Conflicting reports about the fate of Lebanese in Syria’s Tadmor prison

Tadmor prison
Tadmor prison

Interior and Municipalities Minister Nouhad al-Mashnouq denied Thursday having any information regarding the report, which stated that the Islamic State had freed Lebanese detainees from Syria’s Tadmor prison, stressing that he is following up on the case.

For her part, head of the Committee of the Families of the Kidnapped and Disappeared in Lebanon, Wadad Halawani told LBCI the aforementioned report was inaccurate and has yet to be verified.

Civil society activist, Ahmad al-Ayyoubi had told Sky News Channel that Lebanese detainees at Tadmor prison had come under the control of the Islamic State and were released, noting that they may have headed for Turkey.

In response, Minister al-Mashnouq’s media office said that al-Ayyoubi is not an official source of information, but had in the past conducted negotiations and contacts between the minister and religious parties to support civil peace in the northern city of Tripoli.

Reports emerged earlier via Twitter stating that the Islamic State had freed 27 Lebanese nationals from Syria’s notorious government-run Tadmor prison, including 5 Christians who have been detained for over 35 years.

Palmyra jail, which is commonly called Tadmor Prison after the Arabic name for the heritage city, has a notorious reputation stretching back decades in Syria.

Tens of thousands of Syrian political prisoners and common criminals served time in the desert jail, which is located along the eastern edge of Palmyra near the city’s airport.

Not only were Syrians incarcerated in the facility, but a number of Lebanese men who were kidnapped during their country’s 1975-1990 Civil War.

On June 27, 1980, the Syrian regime’s Defense Brigades stormed the facility and killed approximately 1,000 detainees after a failed assassination attempt against then President Hafez al-Assad.

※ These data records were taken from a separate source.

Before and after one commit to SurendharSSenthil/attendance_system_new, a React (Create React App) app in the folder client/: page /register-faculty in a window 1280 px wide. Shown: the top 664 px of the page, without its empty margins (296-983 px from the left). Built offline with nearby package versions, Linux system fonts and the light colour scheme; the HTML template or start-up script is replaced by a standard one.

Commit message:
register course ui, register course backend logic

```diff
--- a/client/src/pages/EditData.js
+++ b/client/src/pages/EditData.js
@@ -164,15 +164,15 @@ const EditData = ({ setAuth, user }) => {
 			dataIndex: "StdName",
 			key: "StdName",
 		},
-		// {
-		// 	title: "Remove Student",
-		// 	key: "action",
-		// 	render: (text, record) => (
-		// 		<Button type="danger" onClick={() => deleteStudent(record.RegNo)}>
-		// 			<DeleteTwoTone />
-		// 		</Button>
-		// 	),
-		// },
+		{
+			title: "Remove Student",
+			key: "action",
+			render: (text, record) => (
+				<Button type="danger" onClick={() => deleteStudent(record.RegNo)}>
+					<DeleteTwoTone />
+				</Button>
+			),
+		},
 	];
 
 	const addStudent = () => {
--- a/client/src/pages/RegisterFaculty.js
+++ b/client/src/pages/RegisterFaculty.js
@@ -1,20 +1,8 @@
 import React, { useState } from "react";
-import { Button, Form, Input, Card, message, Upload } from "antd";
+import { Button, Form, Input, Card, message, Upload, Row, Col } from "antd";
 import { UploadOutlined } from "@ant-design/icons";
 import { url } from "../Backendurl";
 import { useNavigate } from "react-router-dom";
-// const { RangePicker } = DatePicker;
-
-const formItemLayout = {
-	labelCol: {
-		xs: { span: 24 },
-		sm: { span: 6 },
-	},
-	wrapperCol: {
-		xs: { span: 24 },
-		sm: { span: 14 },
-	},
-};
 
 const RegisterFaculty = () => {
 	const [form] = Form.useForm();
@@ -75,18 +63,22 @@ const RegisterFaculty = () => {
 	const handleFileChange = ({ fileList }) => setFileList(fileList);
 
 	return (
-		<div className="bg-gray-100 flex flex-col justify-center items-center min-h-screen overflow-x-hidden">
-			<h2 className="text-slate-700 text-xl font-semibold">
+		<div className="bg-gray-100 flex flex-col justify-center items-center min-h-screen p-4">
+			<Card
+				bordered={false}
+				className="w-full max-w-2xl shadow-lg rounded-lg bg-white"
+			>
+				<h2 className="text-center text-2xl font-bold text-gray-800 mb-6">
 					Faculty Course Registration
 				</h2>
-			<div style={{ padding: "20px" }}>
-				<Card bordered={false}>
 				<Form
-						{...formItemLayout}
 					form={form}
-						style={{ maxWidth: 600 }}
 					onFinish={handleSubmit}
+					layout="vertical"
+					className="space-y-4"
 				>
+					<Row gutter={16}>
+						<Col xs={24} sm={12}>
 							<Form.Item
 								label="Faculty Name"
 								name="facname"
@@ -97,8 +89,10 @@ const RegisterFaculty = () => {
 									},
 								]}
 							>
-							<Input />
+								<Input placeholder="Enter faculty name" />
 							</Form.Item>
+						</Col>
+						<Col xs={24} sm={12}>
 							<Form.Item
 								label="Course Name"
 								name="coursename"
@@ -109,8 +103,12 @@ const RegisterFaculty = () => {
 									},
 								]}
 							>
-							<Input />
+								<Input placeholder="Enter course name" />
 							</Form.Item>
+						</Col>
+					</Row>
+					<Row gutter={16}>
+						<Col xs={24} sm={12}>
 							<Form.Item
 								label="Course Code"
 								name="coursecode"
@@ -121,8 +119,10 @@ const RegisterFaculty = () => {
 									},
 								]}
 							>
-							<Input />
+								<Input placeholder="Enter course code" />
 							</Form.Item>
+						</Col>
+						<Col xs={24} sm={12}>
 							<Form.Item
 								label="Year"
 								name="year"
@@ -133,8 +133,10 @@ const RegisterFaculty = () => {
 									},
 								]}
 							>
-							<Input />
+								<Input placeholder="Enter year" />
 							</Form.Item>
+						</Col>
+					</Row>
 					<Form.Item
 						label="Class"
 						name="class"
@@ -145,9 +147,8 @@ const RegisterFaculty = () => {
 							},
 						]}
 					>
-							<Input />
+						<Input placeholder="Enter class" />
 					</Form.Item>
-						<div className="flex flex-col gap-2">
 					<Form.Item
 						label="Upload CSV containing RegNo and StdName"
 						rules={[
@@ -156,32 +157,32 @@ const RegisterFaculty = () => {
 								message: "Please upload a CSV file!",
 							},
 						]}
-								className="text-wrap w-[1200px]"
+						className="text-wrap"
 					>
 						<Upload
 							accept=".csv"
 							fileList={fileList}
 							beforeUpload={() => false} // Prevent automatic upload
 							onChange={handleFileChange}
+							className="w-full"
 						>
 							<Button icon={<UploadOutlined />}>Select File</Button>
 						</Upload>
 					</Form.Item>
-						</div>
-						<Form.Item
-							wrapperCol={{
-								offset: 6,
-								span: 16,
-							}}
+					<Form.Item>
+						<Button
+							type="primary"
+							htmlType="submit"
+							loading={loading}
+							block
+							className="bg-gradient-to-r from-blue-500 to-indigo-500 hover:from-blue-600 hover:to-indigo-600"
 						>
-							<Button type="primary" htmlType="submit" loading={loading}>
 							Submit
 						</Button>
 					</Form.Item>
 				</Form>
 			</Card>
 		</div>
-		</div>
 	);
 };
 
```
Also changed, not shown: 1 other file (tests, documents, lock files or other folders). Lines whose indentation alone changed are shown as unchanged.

The prison was closed in 2001, but reopened ten years later at the advent of the Syrian uprising to host hundreds of anti-regime detainees.

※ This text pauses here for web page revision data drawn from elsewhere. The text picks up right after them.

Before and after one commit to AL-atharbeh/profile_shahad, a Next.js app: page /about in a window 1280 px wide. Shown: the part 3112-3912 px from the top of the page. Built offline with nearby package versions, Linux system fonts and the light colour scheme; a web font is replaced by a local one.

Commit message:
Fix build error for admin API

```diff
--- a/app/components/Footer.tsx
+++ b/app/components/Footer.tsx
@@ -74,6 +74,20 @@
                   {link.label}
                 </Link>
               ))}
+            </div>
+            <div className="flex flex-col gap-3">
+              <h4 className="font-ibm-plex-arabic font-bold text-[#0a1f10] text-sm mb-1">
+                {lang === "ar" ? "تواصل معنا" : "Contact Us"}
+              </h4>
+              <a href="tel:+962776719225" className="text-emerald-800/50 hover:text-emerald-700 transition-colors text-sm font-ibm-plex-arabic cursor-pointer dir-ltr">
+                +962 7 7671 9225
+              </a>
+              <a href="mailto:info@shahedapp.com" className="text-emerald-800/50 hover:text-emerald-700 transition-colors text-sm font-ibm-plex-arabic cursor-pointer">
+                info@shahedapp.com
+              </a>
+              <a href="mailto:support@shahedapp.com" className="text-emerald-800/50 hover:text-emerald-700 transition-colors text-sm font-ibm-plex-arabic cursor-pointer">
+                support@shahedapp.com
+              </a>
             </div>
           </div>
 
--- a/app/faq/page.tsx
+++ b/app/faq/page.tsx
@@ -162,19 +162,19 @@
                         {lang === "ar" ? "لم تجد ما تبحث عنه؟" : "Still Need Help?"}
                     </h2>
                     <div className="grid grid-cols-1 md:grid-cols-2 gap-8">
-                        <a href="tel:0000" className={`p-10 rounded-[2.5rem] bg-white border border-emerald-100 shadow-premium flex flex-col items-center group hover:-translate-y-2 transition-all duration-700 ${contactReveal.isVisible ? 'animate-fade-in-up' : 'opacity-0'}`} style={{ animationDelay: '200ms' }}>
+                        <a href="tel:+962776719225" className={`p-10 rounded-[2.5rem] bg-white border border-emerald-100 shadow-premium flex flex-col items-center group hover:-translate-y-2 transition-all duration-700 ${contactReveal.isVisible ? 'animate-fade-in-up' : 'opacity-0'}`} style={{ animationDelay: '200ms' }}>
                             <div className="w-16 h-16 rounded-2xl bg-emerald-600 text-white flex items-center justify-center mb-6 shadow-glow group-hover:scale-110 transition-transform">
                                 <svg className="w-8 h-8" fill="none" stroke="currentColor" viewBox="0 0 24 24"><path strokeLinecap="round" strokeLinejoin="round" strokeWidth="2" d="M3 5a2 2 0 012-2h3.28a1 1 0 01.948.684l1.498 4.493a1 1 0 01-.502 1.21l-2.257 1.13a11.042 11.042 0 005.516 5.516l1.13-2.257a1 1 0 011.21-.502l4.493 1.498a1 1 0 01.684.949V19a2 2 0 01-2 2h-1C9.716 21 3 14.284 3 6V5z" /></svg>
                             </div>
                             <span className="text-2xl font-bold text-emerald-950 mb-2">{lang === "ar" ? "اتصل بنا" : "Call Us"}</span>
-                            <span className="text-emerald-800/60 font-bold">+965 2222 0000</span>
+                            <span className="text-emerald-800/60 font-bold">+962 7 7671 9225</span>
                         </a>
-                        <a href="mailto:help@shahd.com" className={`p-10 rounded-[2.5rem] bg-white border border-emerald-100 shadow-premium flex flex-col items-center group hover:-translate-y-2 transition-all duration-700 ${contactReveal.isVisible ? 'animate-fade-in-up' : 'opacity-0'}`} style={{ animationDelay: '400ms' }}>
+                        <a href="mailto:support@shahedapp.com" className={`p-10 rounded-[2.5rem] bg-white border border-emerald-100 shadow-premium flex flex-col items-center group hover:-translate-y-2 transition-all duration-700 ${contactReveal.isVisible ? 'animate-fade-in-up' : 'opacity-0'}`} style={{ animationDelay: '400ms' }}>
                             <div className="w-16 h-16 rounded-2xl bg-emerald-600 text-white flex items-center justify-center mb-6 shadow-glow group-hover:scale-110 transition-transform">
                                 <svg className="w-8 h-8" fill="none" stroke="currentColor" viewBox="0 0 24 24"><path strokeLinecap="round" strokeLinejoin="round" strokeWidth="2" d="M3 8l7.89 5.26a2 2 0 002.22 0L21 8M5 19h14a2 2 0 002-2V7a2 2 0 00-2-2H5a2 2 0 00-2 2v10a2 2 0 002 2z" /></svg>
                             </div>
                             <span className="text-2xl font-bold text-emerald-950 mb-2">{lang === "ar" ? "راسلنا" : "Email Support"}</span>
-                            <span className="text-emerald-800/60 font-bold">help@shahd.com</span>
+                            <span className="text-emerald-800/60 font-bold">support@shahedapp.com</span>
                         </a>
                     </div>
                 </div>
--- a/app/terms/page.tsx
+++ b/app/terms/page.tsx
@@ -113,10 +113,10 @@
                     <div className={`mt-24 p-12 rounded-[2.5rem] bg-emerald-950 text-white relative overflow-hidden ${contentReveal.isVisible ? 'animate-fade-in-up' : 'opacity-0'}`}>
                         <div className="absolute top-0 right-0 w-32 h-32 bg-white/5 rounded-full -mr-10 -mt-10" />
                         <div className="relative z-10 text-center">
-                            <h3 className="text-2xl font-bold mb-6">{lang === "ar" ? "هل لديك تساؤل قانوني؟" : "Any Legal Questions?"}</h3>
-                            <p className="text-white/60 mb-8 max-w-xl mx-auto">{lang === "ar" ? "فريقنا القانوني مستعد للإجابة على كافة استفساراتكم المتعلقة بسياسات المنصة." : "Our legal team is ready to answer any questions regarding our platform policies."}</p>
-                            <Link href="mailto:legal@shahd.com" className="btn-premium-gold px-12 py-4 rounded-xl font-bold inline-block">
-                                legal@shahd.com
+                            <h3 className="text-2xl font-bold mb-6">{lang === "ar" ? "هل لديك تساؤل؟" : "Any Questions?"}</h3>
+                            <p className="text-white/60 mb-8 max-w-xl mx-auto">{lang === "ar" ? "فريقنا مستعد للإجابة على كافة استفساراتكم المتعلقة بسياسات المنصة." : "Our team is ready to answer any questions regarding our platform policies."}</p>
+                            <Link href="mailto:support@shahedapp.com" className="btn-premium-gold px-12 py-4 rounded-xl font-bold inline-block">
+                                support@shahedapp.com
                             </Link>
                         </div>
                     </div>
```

Lebanese Forces leader and presidential candidate Samir Geagea ” urged the Lebanese government on Saturday to contract the governments of Turkey and Qatar to gather accurate information on the whereabouts of the Lebanese that were in the Tadmor jail and not leave the people of the missing and prisoners prey to gossip and rumors from all sides.”